I’ve been involved with AMPed since it’s relaunch in 2015 and it’s definitely one of the best decisions I’ve made while being at uni.
A city made to make the world turn faster, the roads lined with cars powered by thunder. Thousands of startups work around the clock, more than in Silicon Valley. Shenzhen is the tech capital of Asia, situated in China along the Hong Kong border.
The QUT alumni we met spoke of Shenzhen in awe, vast factories churning out the latest drones and greatest gadgets, while the entire “smart city” was saturated in all kinds of new-generation technology. Australia, our home, seemed totally backward in comparison.
I wanted to see the brighter future before it hit us.
To be honest, my personal opinion of the big advertising agencies hasn’t been very good in the past. I’ve always had this impression that they bring in employees with a ‘churn and burn’ mentality and that there’s no real loyalty or empathy for staff. I guess this is based off my own individual experience working in two agencies with teams of 10 people or less. I’ve always been in small, family type offices where everyone’s mates with everyone and we all know each other personally. So coming into the DDB Hong Kong office today, I was looking forward to seeing their workplace culture and the dynamics of the big agency environment.
I thought I knew a bit about media agencies, having interned for several weeks at Starcom Brisbane. I had even done a mini-internship with Mediacom in Sydney. But visiting GroupM Hong Kong was an entirely different ADventure.
Along with industry visits and workshops, our two week Hong Kong advertising and public relations study tour had time to explore Hong Kong. And I still find myself amazed by the extraordinary diversity that Hong Kong has to offer. Within minutes you can go from wandering along the cluttered, neon-clad alleyways of central Hong Kong, to sitting on the coarse sand of an undeveloped island beach. We endeavored to discover as many of these hidden gems as we possibly could, with the following three standing out as “must do” experiences when you’re in Hong Kong.
The final Saturday of our study tour to Hong Kong, we set out as a group for a day trip to Macau. Like Hong Kong, Macau is a special administrative region of China, and until 1999 it was under Portuguese rule. The region is renowned for two things: culture and casinos.
While the short taxi ride to the Tsim Sha Tsui ferry terminal in the morning could not have been simpler, the same cannot be said for purchasing a ticket. Read more
Picture this: frantic waiters race a variety drink orders across the room while a group of assorted QUT alumni introduce themselves, and one of my study tour colleagues Angus (“Aussie Angus”) bellows a G’day greeting to them at the top of his voice. If you’ve ever wondered what happens when you mix a bunch of excited Australian students with a group of eager mentors whose brains they can pick, the answer is best summarised with one word – noise.

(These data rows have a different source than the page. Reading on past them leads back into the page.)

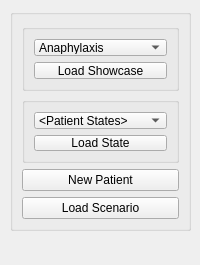
cnsuhao/explorer, file ExplorerIntro.ui: the form before one commit.
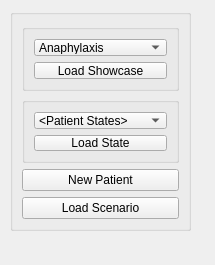
The form after the commit.

Diff of the .ui file:
```diff
--- a/ExplorerIntro.ui
+++ b/ExplorerIntro.ui
@@ -6,10 +6,22 @@
    <rect>
     <x>0</x>
     <y>0</y>
-    <width>200</width>
+    <width>215</width>
     <height>265</height>
    </rect>
   </property>
+  <property name="minimumSize">
+   <size>
+    <width>215</width>
+    <height>265</height>
+   </size>
+  </property>
+  <property name="maximumSize">
+   <size>
+    <width>215</width>
+    <height>524287</height>
+   </size>
+  </property>
   <property name="windowTitle">
    <string>DockWidget</string>
   </property>
```
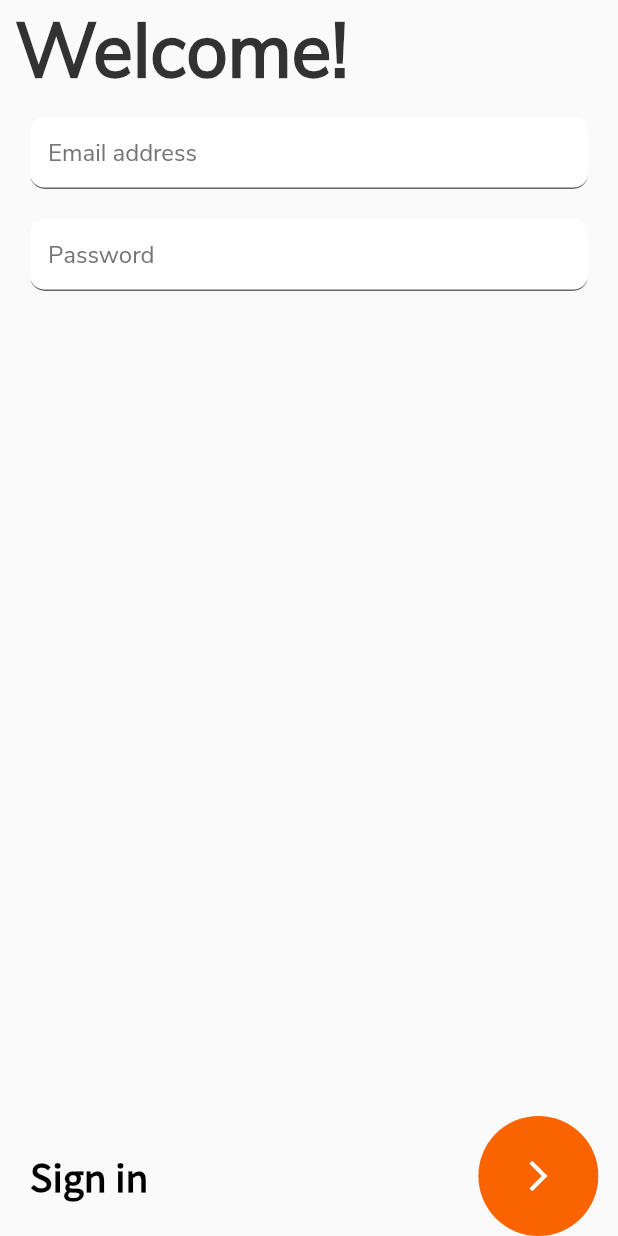
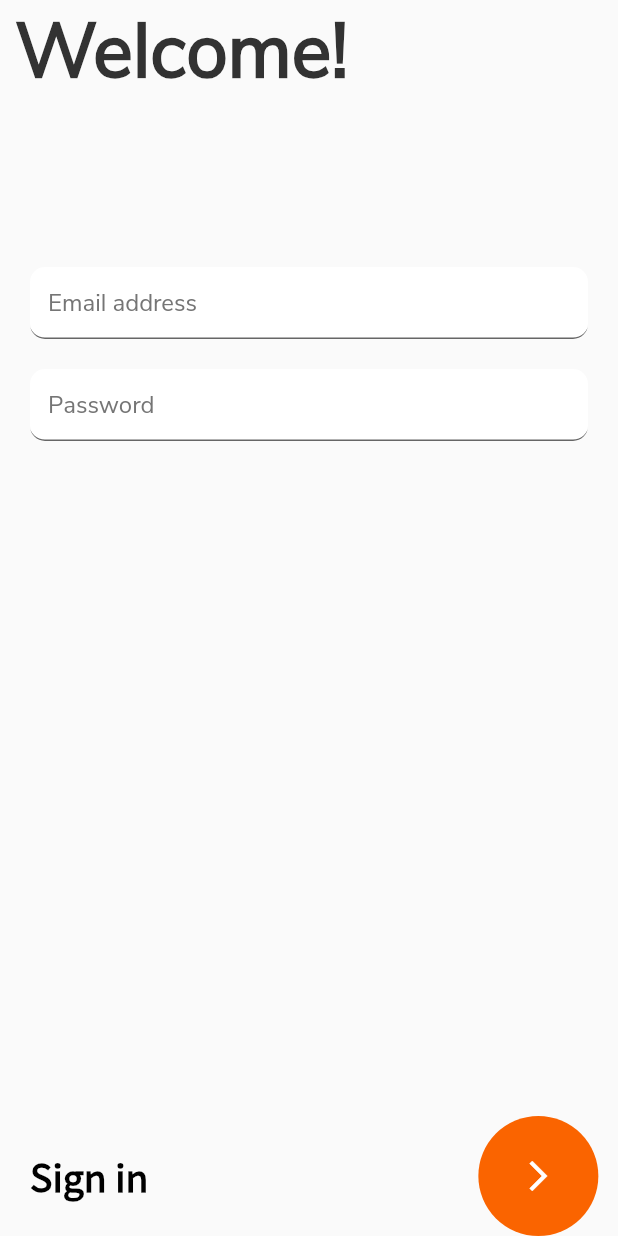
Before and after one commit to D-Coder135/crypto_application_project, a Flutter app: the screen it shows after launch, after a tap on the "arrow forward ios" icon, on a phone screen of 412 x 824 dp. Run offline on Flutter 3.47's test engine with Material 2 defaults, Android fonts, the phone set to English and light mode, and no system bars.

Commit message:
set the height property for the SizedBox() widget

```diff
--- a/lib/login_page.dart
+++ b/lib/login_page.dart
@@ -22,7 +22,9 @@ class LoginPage extends StatelessWidget {
                 ),
               ),
             ),
-            SizedBox(),
+            SizedBox(
+              height: 100.0,
+            ),
             Expanded(
               child: Column(
                 children: [
```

There is nothing quite like reaching into your bag for your wallet in the middle of Hong Kong’s Times Square and coming away with nothing. Trust me, I know, because it happened to me on the second night of QUT Business School’s advertising and public relations study tour. We had just departed the Bauhinia Harbour Cruise boat where we’d been treated to a buffet dinner and a stunning view of Hong Kong’s “Symphony of Lights” laser show. Somewhere in between playing the odds game over some fishy—literally—buffet dinner options and dancing the Macarena, my wallet had fallen out of my bag. The boat was hours behind us, and it was 10pm. Business hours were well and truly closed, and I had no idea who to call.
At 6’ 2” l knew I was going to be big in China, but height is translating into celebrity status. That’s what I’m running with anyway. And I’d like to think my vertically gifted peer, Dom will run with it too, because ‘freak show’ is so passé.
In fact, we’ve got an unofficial challenge running about who gets more photo requests from locals. So far I’m winning, with brave requests from visitors to the Hong Kong Harbour and the Sky Terrace at Victoria Peak where a queue started forming. I should have charged.
Heading on a study tour and your human isn’t sure what shoes to pack? Don’t let your human make the same mistake my human did!
Hi, my name is Sally Sore Feet – and my human hands-down does not like me. We’re touring Hong Kong mostly by foot and my human has chosen inappropriate footwear. I’ve made my protests clear with unpredictable cramps, unbearable odours and seven painful blisters but it’s not working and I want a divorce!